Household Questionnaire: Household Information Panel, Household Listing Form, Education, Child Labour, Water and Sanitation, Salt Iodization, Disability .
Individual Women Questionnaire: Women’s Information Panel, Child Mortality, Tetanus Toxoid (TT), Maternal and Newborn Health, Contraceptive Use, HIV/AIDS.
Children Under Five Questionnaire: Birth Registration and Early Learning Module, Vitamin A , Breast Feeding, Care of Illness, Immunisation , Anthropometry Module.
The Lesotho MICS survey was a nationally representative survey of households, women, and children.
Producers and sponsors
Bureau of Statistics
Ministry of Development Planning
United Nations Children's Fund
United Nations Children's Fund
The Bureau of Statistics provided the information that was utilised in constructing the 2000 Lesotho MICS, including the Rural Master Sampling Frame, the 1996 Population Census Frame, Urban Population Sampling Units File. Information availed through these documents included Enumeration Area (EA) Numbers, Number of Villages in the EAs, and the Number of Households. Table 2.0 shows the characteristics of this constructed sampling frame. The 2000 Lesotho EMICS covered the whole country. Thus, the sample was designed to provide estimates of health indicators at four levels.The national level, the urban and rural levels, the regional level the district level. The largest sample size was regarded as the required sample size that would provide adequate information on all the indicators. It would have been ideal to maintain the distinction in the four ecological strata, however for practical reasons this was not possible. Senqu River Valley and the Mountains were combined, because having them reported separately, would have required a much larger sample to detect differences between the two. Two stage cluster sampling was applied in selecting the sample for the 2000 Lesotho EMICS exercise, using an updated sampling frame from the 1996 population census (see Table 2.0). A number of variables indicators and assumptions were taken into consideration when determining the sample size for the 2000 Lesotho EMICS. These included:
- The number of households by district, both urban and rural
- Ecological considerations were employed in the rural areas
- Measles was used as a key indicator
- Design effect of 2 for most variables
- Level of estimation. In addition to national estimates, district estimates for comparison were required.
- The error margins were approximately 10 percent for district level data and five percent for national level data
Thus, the ecological strata were used for the ten districts, which were the main domains. Enumeration areas were the first stages of selecting sampling units on a systematic basis. Selection of primary sampling units was from each of the four ecological zones in the rural and urban areas. The second stage involved a systematic selection of twenty (20) households to cover the entire selected village of the selected enumeration areas. Consequently, 380 PSUs were identified, from which in each PSU twenty households were systematically selected, to give an expected sample of 7,600 households.

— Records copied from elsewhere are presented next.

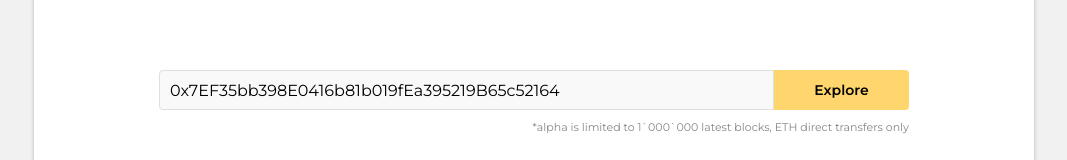
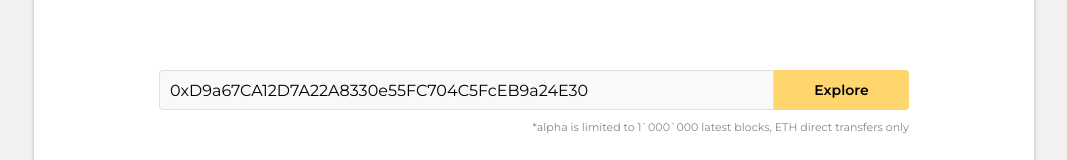
Before and after one commit to Sxela/NodeBook-frontend, a Vue app: page / in a window 1280 px wide. Shown: the part 448-608 px from the top of the page, without its empty margins (106-1173 px from the left). Built offline with nearby package versions, Linux system fonts and the light colour scheme.

Commit message:
returned old default addres val

```diff
--- a/src/components/IndexPage.vue
+++ b/src/components/IndexPage.vue
@@ -31,7 +31,7 @@ export default {
     data ()
     {
         return {
-          input_val : '0x7EF35bb398E0416b81b019fEa395219B65c52164'
+          input_val : '0xD9a67CA12D7A22A8330e55FC704C5FcEB9a24E30'
         }
     },
     components:{
```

The systematic selection of the households involved a listing procedure, where all the households in the selected village were listed. A systematic sample was to be selected and interviewed. To achieve this two- (2) enumerators were selected and assigned to each village to undertake the listing of households and were provided with a map or a sketch showing the boundaries of the areas under consideration.

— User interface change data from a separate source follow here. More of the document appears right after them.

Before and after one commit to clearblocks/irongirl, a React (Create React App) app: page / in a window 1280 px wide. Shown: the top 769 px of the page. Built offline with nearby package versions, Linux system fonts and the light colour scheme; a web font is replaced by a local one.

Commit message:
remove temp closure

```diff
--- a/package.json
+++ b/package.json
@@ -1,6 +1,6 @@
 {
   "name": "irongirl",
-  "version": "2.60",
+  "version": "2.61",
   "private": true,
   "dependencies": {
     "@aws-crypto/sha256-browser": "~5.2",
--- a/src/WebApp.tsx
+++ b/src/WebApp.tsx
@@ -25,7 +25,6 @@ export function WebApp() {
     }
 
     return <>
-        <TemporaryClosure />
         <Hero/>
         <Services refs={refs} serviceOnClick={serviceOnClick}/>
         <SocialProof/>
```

Once the listing was accomplished the supervisor collected the completed household listing forms (Form 1 - see Appendix C) and together with the enumerator systematically drew a sample of twenty (20) households from each selected village.
Overall the household response rate is about 99.7 percent, the eligible women’s response rate is 93.6 percent, and that of under five children is 98.0 percent. This are higher than the 90 percent response rates normally expected from surveys similar to the 2000 Lesotho EMICS. In respect of the households, the planned sample was to select and interview 7,600 households. Based on this planned figure the response rate would be a slightly lower 97.4 percent, but still higher than the base 90 percent for similar surveys. One can therefore conclude that the 2000 Lesotho EMICS had a good response rate and its results would be, all things considered, reliable.
Dates of Data Collection
Data Collection Mode
Data Collection Notes
Field staff was trained for five days in early March 2000. As part of the training a pilot test was conducted for a further five days. This was between the 13th to the 17th of March 2000. Eighty persons, comprising 65 enumerators and 15 supervisors, were involved. In this exercise, a dummy run of the actual survey was done. Listing and sampling procedures as well as the process of questionnaire administration were tested. Supervisors made notes of the issues identified during the pilot survey and a session was held with the enumerators to correct any shortcomings. Questionnaire administration time was about sixty (60) minutes per questionnaire. Fifteen teams collected data; each comprised of four interviewers, one driver, and supervisor. The MICS Co-ordinator provided overall supervision. UNICEF Programme Officers and their GOL counterparts strengthened the overall supervision. The fieldwork begun in March 2000 and was concluded in May 2000.
The questionnaire applied in the 2000 Lesotho EMICS comprised a household questionnaire, questionnaires were administered in each household for women aged 15 – 49 and children under age five. The questionnaires were based on the MICS model questionnaire with additional modules. In all the following modules and panels constituted the 2000 Lesotho EMICS questionnaire5. The questionnaire was translated into the Sesotho Language. A pretest of the questionnaire was performed on the 21st of January 2000. It involved two teams of three each supervised by the National Co-ordinator, EMICS and the MICS Consultant. The pretest was done in Ha Foso Village of Berea district, which was selected for its accessibility to Maseru. Questionnaires were pretested for questionnaire administration time, key questions were tested for reliability and consistency and last but not least the logistics for successful questionnaire administration were tested. Based on the findings of this pretest, modifications to the questionnaire were made in respect of the wording and the translation as well as instructions to the enumerators aimed at ensuring proper questionnaire administration. Selection of the interview households was randomly done.
Estimates of Sampling Error
Sampling errors on the other hand can be evaluated statistically. Consider the fact that the 2000 Kingdom of Lesotho MICS Sample is only one of the many possible samples that could have been chosen using the same sample design and expected size. Sampling errors in this regard are a measure of the variability between all possible samples. These sampling errors are usually measured in terms of the standard errors for a particular statistic (mean, percentage, etc.), which is the square root of the variance. The standard error can be used to determine the confidence intervals within which the true value for the population can be reasonably assumed to fall.
Dataset available free of charge to registered users (www.childinfo.org).
MICS2 has put greater efforts in not only properly documenting the results published in the MICS2 country reports, but also to maximize the use of micro data sets via documentation and dissemination. For those MICS2 countries that granted UNICEF direct access to the micro data sets and documentation, a rigorous process was completed to ensure internal and external consistency, basic standards of data quality, corresponding documentation and, standardization of variable and value labels across countries.
Use of the dataset must be acknowledged using a citation which would include:
- the Identification of the Primary Investigators and the country
- the title of the survey (including acronym and year of implementation)
- the survey reference number
- the source and date of download
Bureau of Statistics. Lesotho Multiple Indicator Cluster Survey (MICS) 2000. Ref. LSO_2000_MICS_v01_M. Dataset downloaded from http://www.childinfo.org on [date].
United Nations Children Fund (UNICEF)
Disclaimer and copyrights
The user of the data acknowledges that the original collector of the data, the authorized distributor of the data, and the relevant funding agency bear no responsibility for use of the data or for interpretations or inferences based upon such uses.
DDI Document ID
Date of Metadata Production
DDI Document version
Version 1.0 - Prepared by IHSN/World Bank Microdata Library